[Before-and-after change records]
──────
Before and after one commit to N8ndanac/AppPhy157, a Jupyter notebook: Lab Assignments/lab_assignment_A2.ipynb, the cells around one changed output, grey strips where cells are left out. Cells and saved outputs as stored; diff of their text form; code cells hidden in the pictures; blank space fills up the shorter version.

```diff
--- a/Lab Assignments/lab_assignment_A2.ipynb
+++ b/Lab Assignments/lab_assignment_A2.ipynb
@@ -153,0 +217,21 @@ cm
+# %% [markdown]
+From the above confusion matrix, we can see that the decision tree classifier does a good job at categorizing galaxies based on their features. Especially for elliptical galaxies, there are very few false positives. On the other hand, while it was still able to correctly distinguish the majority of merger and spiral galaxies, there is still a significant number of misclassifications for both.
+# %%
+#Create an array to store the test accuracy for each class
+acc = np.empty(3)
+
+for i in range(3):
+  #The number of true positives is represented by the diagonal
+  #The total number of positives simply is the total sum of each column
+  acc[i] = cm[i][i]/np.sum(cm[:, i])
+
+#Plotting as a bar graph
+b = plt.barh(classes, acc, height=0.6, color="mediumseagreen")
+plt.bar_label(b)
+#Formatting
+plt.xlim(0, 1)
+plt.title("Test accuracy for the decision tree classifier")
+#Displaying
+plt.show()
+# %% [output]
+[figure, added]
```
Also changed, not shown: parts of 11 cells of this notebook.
──────
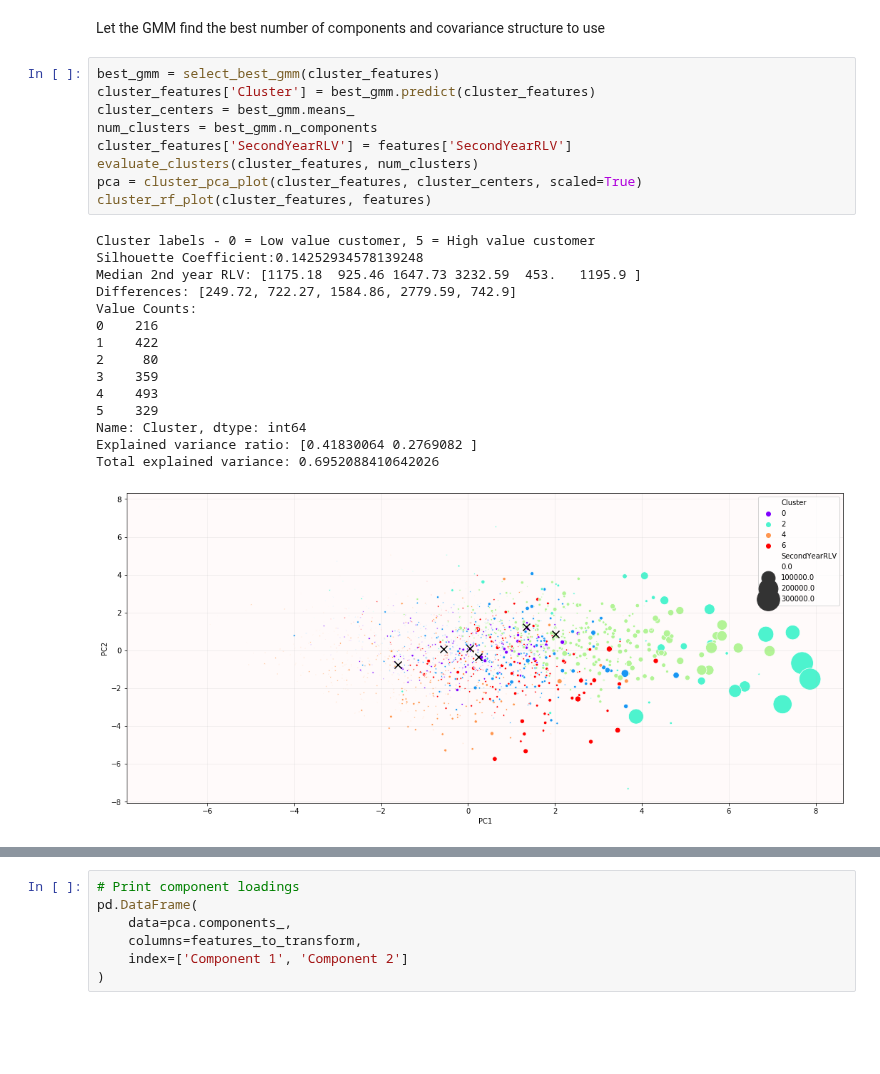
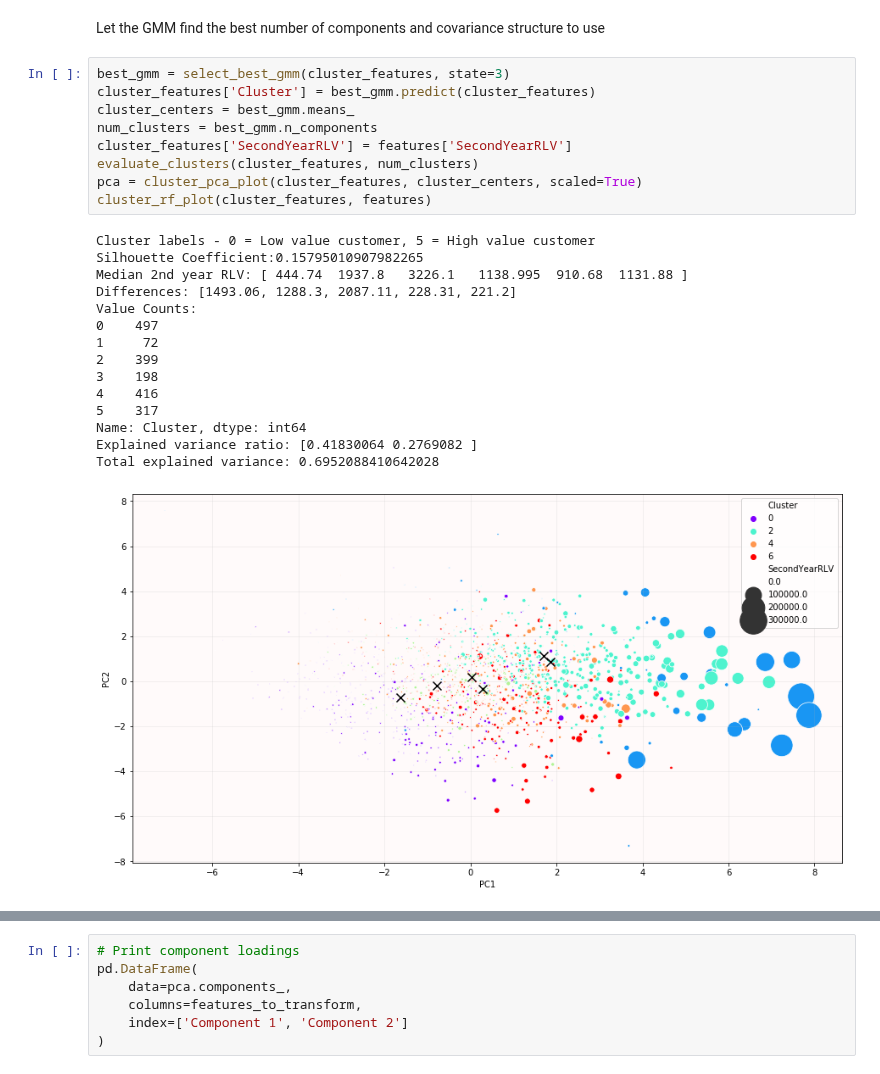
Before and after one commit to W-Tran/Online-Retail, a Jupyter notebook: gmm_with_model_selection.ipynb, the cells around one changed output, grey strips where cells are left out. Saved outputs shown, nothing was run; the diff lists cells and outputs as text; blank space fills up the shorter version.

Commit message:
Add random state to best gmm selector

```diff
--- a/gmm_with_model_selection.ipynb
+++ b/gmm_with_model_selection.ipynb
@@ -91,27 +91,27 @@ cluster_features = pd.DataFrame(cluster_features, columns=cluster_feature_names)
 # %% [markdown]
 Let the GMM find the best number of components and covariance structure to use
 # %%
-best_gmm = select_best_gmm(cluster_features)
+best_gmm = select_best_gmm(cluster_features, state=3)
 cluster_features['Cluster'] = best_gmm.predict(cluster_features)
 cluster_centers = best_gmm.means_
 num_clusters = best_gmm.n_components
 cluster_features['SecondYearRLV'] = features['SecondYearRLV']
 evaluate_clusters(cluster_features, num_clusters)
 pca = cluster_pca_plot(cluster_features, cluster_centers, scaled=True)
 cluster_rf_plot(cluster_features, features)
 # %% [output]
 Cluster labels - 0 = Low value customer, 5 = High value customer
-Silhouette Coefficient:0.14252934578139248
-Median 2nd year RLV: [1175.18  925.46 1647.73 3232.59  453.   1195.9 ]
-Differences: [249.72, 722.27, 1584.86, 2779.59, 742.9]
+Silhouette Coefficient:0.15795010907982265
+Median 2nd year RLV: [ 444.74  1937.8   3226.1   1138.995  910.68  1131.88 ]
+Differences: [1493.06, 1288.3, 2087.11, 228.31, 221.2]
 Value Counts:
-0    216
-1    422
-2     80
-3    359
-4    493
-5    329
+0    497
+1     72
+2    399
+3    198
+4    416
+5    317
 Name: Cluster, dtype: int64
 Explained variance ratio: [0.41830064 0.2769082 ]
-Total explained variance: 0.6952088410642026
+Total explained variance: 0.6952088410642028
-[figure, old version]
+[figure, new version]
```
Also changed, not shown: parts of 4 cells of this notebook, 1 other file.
──────
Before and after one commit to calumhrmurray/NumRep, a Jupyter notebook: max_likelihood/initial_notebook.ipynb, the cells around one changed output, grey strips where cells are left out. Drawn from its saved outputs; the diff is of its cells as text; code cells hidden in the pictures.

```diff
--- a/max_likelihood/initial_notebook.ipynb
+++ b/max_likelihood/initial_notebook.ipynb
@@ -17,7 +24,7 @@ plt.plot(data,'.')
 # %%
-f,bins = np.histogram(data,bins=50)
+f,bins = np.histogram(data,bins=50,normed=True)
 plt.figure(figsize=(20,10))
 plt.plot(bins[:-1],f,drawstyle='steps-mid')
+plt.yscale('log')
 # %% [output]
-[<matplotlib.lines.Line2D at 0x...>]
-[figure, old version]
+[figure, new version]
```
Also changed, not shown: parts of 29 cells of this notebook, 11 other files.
──────
#### Task requirements:
Please return every line of the records above that contains the word "cells".

#### Solution for this task:
Before and after one commit to N8ndanac/AppPhy157, a Jupyter notebook: Lab Assignments/lab_assignment_A2.ipynb, the cells around one changed output, grey strips where cells are left out. Cells and saved outputs as stored; diff of their text form; code cells hidden in the pictures; blank space fills up the shorter version.
Also changed, not shown: parts of 11 cells of this notebook.
Before and after one commit to W-Tran/Online-Retail, a Jupyter notebook: gmm_with_model_selection.ipynb, the cells around one changed output, grey strips where cells are left out. Saved outputs shown, nothing was run; the diff lists cells and outputs as text; blank space fills up the shorter version.
Also changed, not shown: parts of 4 cells of this notebook, 1 other file.
Before and after one commit to calumhrmurray/NumRep, a Jupyter notebook: max_likelihood/initial_notebook.ipynb, the cells around one changed output, grey strips where cells are left out. Drawn from its saved outputs; the diff is of its cells as text; code cells hidden in the pictures.
Also changed, not shown: parts of 29 cells of this notebook, 11 other files.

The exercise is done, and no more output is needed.